INFPs are typically imaginative, independent HELPERS; reflective, inquisitive, empathetic, loyal to ideals: more tuned to possibilities than practicalities. Having Introverted Feeling as their strongest mental process, they are at their best when their inner ideals find expression in their helping of people.

They typically value:
• Harmony in the inner life of ideas
• Harmonious work settings; working individually
• Seeing the big picture possibilities
• Creativity; curiosity, exploring
• Helping people find their potential
• Giving ample time to reflect on decisions
• Adaptability and openness
• Compassion and caring; attention to feelings
• Work that lets them express their idealism
• Gentle, respectful interactions
• An inner compass; being unique
• Showing appreciation and being appreciated
• Ideas, language and writing
• A close, loyal friend
• Perfecting what is important

How Others May See Them 
INFPs find structures and rules confining and prefer to work autonomously. They are adaptable and flexible until something violates their inner values. Then they stop adapting. The resulting expression of value judgments can emerge with an intensity that is surprising to others.

INFPs tend to be reserved and selective about sharing their most deeply held values and feelings. They value relationships based on depth, authenticity, true connection, and mutual growth. INFPs prize most those who take time to understand their values and goals.

Others usually see INFPs as:
• Sensitive, introspective, and complex
• Original and individual
• Sometimes difficult to understand

Potential Areas of Growth 
Sometimes life circumstances have not supported INFPs in the development and expression of their Intuitive and Feeling preferences.

If they have not developed their Intuition, INFPs may not have reliable ways to take in information and may fail to notice the realities of situations. Then they may make decisions based solely on personal values and find it difficult to translate their values into action.

If they have not developed their Feeling, they may not take time for the inner valuing process by which they make their best decisions, instead going from one exciting possibility to another and achieving little.

If INFPs do not find a place where they can use their gifts and be appreciated for their contributions, they usually feel frustrated and may:
• Have uncharacteristic difficulty expressing themselves verbally
• Withdraw from people and situations
• Not give enough information to others, especially about important values

It is natural for INFPs to give less attention to their non-preferred Thinking and Sensing parts.

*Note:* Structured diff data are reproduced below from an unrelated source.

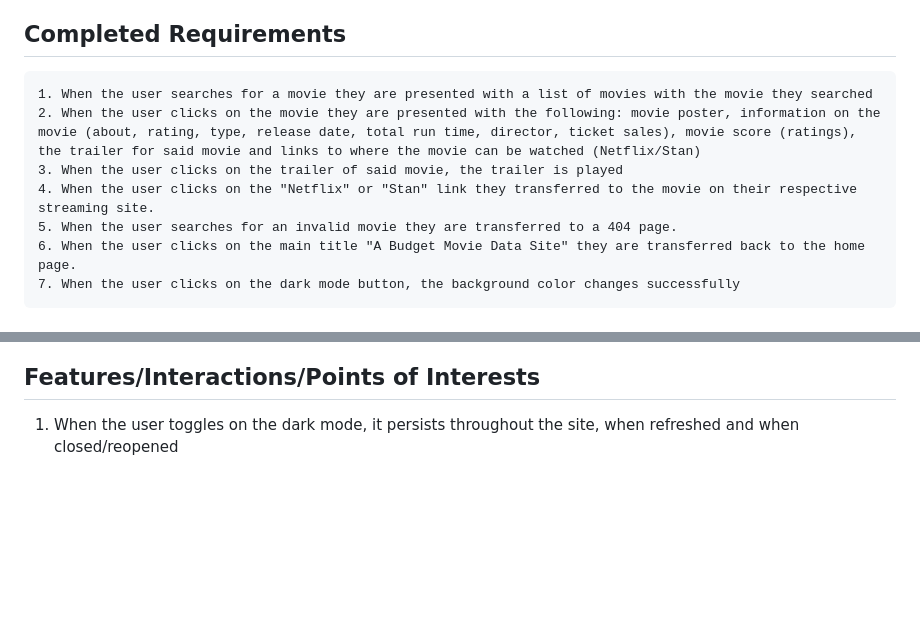
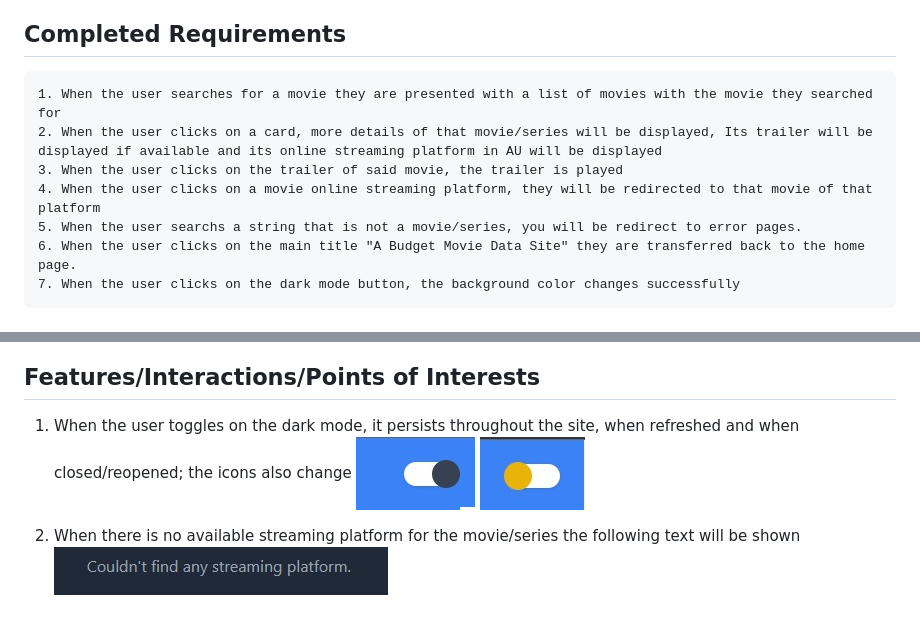
Before and after one commit to Gkal14/MoviDex, a Markdown page: README.md, 2 parts joined by grey strips. Drawn GitHub-style; pictures changed too: Assets/Images/No streaming platform available.jpg (added), Assets/Images/dark mode disabled home page.jpg (added), Assets/Images/dark mode enabled homepage.jpg (added); blank space fills up the shorter version.

````diff
--- a/README.md
+++ b/README.md
@@ -11,11 +11,11 @@ A problem I encountered with the CSS framework 'Tailwind' was that we had to inp
 
 ## Completed Requirements
 ```
-1. When the user searches for a movie they are presented with a list of movies with the movie they searched
-2. When the user clicks on the movie they are presented with the following: movie poster, information on the movie (about, rating, type, release date, total run time, director, ticket sales), movie score (ratings), the trailer for said movie and links to where the movie can be watched (Netflix/Stan)
+1. When the user searches for a movie they are presented with a list of movies with the movie they searched for
+2. When the user clicks on a card, more details of that movie/series will be displayed, Its trailer will be displayed if available and its online streaming platform in AU will be displayed
 3. When the user clicks on the trailer of said movie, the trailer is played
-4. When the user clicks on the "Netflix" or "Stan" link they transferred to the movie on their respective streaming site.
-5. When the user searches for an invalid movie they are transferred to a 404 page.
+4. When the user clicks on a movie online streaming platform, they will be redirected to that movie of that platform
+5. When the user searchs a string that is not a movie/series, you will be redirect to error pages.
 6. When the user clicks on the main title "A Budget Movie Data Site" they are transferred back to the home page.
 7. When the user clicks on the dark mode button, the background color changes successfully
 ```
@@ -49,4 +49,9 @@ The following images show the web page appearance with dark mode disabled:
 
 ## Features/Interactions/Points of Interests
 
-1. When the user toggles on the dark mode, it persists throughout the site, when refreshed and when closed/reopened
+1. When the user toggles on the dark mode, it persists throughout the site, when refreshed and when closed/reopened; the icons also change
+![dark mode button enabled](./Assets/Images/dark%20mode%20enabled%20homepage.jpg)
+![dark mode button disabled](./Assets/Images/dark%20mode%20disabled%20home%20page.jpg)
+
+2. When there is no available streaming platform for the movie/series the following text will be shown
+![No streaming platforms support the movie/series](./Assets/Images/No%20streaming%20platform%20available.jpg)
````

If they neglect these too much, however, they may:
• Become easily discouraged about the contrast between their ideals and accomplishments
• Reject logical reasoning even in situations that require it, asserting the supremacy of their internal viewpoint
• Be impractical and have difficulty estimating the resources required to reach a desired goal

Under Great Stress
Under great stress, INFPs may begin seriously doubting their own competence and that of others, becoming overly critical and judgmental. 

Introduction to Type, Sixth Edition developed by Isabel Briggs Myers

MMTIC®Murphy-Meisgeier Type Indicator for Children developed by Charles Martin, Elizabeth Murphy, and Betsy Styron

Donna Dunning’s terrific blog